The battles have largely played out in letters between the two lawmakers and through the media. The latest salvo came earlier this week when Cummings tried to circumvent Issa by trying to obtain materials from industry groups that the chairman declined to immediately share with minority staff.
Cummings sent letters to more than 100 organizations requesting copies of their responses to Issa about which administration regulations impede job growth.
Cummings said in a statement that withholding committee records is a violation of House rules and that his latest appeal could have been avoided.
"I fully support bipartisan efforts to improve federal regulations to increase job growth while preserving the core safeguards these regulations were intended to protect," Cummings said. "But since Chairman Issa has refused to provide Democrats with copies of the industry responses he has received to date, we have no choice but to request them ourselves."
Issa, who has only chaired the panel for a few weeks, has said that he is committed to sharing documents but that Cummings' demands are inconsistent with the precedent Democrats set when they were in charge. He plans to release the documents and his staff's analysis by Feb. 11.
Longtime observers of the Oversight Committee say sparring between the top two panel Members is less about process and more about partisanship. The panel is charged with overseeing the actions of the administration, pitting itself directly against President Barack Obama.

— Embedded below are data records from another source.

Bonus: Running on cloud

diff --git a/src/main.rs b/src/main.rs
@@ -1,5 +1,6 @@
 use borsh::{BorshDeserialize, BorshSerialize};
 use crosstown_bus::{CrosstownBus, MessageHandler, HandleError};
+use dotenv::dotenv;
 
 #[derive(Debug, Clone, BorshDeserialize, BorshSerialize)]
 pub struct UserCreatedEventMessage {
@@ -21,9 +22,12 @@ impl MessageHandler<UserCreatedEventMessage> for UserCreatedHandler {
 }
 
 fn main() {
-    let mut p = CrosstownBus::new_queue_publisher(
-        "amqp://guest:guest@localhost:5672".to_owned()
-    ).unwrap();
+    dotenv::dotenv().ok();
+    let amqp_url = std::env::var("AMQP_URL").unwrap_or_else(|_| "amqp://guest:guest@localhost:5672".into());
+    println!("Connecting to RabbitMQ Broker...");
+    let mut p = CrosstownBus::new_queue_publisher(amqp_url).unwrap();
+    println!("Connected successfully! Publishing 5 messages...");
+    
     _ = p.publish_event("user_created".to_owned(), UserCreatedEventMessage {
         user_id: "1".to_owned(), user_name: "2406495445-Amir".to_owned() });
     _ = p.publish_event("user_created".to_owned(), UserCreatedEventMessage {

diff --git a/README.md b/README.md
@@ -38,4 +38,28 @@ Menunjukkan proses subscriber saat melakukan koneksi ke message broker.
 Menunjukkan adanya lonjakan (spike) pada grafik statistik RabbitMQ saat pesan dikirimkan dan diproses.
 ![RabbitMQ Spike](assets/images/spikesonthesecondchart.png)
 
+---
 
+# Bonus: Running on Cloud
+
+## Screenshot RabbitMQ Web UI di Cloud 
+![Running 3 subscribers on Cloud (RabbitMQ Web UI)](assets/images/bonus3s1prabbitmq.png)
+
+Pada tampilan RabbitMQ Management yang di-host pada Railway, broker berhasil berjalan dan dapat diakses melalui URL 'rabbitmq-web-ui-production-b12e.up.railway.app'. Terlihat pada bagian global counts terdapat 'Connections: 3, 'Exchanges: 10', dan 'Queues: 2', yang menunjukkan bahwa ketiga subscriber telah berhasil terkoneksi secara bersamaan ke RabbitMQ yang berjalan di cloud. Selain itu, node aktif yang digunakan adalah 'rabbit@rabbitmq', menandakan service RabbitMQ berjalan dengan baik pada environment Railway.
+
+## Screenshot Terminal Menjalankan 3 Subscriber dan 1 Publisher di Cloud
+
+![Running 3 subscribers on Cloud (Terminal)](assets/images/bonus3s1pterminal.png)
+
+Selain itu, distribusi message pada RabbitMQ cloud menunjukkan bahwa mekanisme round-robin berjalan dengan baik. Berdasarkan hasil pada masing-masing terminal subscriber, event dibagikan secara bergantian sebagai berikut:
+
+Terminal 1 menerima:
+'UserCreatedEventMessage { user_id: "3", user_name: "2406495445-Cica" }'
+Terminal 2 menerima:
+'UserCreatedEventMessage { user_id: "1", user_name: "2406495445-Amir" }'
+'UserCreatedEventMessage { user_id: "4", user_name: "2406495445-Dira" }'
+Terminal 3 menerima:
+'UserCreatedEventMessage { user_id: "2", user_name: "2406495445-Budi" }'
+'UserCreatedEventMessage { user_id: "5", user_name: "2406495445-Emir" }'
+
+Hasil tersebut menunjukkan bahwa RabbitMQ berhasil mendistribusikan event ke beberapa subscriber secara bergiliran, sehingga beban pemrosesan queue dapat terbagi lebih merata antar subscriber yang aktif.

While Issa has served as the top Republican on the panel since 2008, this is his first turn leading the committee. He has set an aggressive agenda: calling for hearings seven days a week while also moving to aggressively investigate Obama's signature health care reform law and federal stimulus program.